He had joined Norwegian club Lillestrom in 2002 following spells at a number of clubs, including Kaiserslautern in Germany and Southampton. And he was still playing when he was told he had a tumour in his chest.
The diagnosis came two days after what was to turn out to be Rosler's final professional game - a 1-0 win over Bodo/Glimt - with the German-born striker scoring the goal.
Uwe Rosler (talking to SKY TV): 'I couldn't run and I was struggling to breathe in that game so I was sent for an X-ray and the doctors discovered there was a big tumour in front of the lungs. I started chemotherapy and in a few weeks I had lost the body that I had worked on for over 25 years.
'I lost 12 kilos and all my muscles - it was a very strange feeling. The doctors told me that normally the cancer I had was very aggressive - but that it would respond to chemotherapy.
'I didn't want to know the percentage, I just wanted to know I had a good chance of survival. I missed football so much when I was recovering and as I couldn't play any more my only chance was to coach.
'When I applied for the Lillestrom job I didn't expect to get it but I had a little bit of luck as the club had some financial problems and I was in the right time at the right place.
'When I watch Manchester City manager Stuart Pearce on the touchline I think I'm a bit like him.
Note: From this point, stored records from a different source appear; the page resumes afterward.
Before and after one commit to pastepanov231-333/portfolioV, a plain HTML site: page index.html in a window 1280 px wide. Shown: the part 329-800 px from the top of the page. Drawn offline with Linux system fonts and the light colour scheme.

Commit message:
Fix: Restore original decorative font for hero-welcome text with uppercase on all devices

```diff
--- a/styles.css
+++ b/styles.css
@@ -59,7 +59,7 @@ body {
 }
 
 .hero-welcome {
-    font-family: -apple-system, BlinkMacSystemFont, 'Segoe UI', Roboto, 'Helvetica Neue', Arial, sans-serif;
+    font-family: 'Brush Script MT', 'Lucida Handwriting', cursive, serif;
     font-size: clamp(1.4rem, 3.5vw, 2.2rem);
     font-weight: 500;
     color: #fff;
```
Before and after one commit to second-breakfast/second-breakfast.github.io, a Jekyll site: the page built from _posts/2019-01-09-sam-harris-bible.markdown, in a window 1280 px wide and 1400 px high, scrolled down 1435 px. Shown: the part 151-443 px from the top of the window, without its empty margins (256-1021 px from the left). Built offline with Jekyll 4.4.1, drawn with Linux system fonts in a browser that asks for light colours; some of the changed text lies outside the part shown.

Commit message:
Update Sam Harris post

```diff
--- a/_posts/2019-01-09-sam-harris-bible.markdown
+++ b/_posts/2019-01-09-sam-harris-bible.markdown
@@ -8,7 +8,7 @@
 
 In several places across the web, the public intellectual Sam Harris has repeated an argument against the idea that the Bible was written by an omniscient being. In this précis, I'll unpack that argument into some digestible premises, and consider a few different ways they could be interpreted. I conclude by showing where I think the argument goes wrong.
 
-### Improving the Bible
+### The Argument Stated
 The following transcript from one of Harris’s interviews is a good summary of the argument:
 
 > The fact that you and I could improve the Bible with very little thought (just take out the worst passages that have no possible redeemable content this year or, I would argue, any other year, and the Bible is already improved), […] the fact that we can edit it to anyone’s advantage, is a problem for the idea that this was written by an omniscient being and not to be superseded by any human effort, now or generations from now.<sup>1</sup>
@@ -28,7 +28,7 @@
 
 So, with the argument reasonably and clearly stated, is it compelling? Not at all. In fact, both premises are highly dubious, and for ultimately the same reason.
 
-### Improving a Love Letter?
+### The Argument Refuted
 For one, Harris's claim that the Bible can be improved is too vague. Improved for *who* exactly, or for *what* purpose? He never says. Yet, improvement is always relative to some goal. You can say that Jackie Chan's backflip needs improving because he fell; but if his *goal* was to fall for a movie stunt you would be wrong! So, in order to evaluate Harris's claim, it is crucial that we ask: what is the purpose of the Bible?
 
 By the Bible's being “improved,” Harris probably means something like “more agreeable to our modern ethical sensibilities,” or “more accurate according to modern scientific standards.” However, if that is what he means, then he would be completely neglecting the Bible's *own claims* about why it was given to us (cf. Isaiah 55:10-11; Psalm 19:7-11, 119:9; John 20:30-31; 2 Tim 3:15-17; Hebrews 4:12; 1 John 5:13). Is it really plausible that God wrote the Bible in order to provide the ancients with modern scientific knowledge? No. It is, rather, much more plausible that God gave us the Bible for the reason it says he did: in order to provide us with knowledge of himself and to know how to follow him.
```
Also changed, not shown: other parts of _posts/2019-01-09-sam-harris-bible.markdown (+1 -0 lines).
I'm quite active on the sideline and I demand a lot of professionalism from the players.
'I try to find the right balance between encouraging people and giving them credit and pushing them to make them understand that what is good today is not good enough tomorrow.
'We have a three-year plan for Lillestrom to re-establish them as a top team and win something.
'I want to compete against the best as I did when I was a player.'